The Winemaker’s Dilemma



A personal journey inspired by making wine for art, for fun, for expression, for community, for sharing and for life.

My Self Portrait & Reflection

November 25, 2014
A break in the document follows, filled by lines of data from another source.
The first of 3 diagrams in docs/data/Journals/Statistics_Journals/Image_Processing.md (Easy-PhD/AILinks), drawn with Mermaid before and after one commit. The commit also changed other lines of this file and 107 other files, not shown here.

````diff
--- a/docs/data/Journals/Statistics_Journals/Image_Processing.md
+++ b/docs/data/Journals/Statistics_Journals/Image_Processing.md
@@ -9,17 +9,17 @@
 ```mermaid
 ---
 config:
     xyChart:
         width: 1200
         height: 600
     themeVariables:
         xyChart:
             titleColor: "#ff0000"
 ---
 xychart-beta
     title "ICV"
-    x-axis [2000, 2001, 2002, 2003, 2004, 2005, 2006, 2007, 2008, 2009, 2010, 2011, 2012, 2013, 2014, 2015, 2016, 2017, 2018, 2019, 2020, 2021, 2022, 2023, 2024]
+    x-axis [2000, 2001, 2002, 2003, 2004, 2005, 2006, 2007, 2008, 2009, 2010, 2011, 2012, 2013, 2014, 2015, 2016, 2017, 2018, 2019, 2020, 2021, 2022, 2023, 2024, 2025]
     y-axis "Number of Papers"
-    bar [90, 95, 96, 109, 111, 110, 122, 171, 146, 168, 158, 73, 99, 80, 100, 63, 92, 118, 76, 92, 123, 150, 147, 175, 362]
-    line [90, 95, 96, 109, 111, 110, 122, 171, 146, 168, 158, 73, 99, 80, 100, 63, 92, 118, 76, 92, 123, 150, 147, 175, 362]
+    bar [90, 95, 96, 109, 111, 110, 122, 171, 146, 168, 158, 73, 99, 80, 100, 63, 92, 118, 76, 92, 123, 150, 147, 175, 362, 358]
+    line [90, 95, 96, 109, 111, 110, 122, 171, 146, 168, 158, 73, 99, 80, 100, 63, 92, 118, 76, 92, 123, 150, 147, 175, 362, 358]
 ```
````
I never dreamt of being a winemaker. I never knew that was even a thing, a job, a profession. For me growing up, making wine was something everyone in the Macedonian villages did each fall when the grapes were ripe, along with roasting peppers for ajvar, fermenting vegetables, drying tobacco, distilling whiskey, burying chestnuts and hiding apples in straw for safekeeping. I grew up on these stories and the wine my dad made in our Michigan garage. “First, you take the grape,” he is famous for saying. He told me how in preparation for harvest, my grandparents would clean their barrels with steam from hot rocks fired over an open flame. They would time their picks to ferment on clear days so the weight of the clouds wouldn’t burden the wine with haze. The barrels were positioned on their heads for fermentation. Grape skins were kept in contact with the juice by a tightly woven wreath of branches floating on top of the must anchored by stones. At some point during the ferment process when my grandfather deemed it ready, the first batch of slightly sweet wine was bled off through the spigot at the bottom. This was called “shira” and the ladies loved it.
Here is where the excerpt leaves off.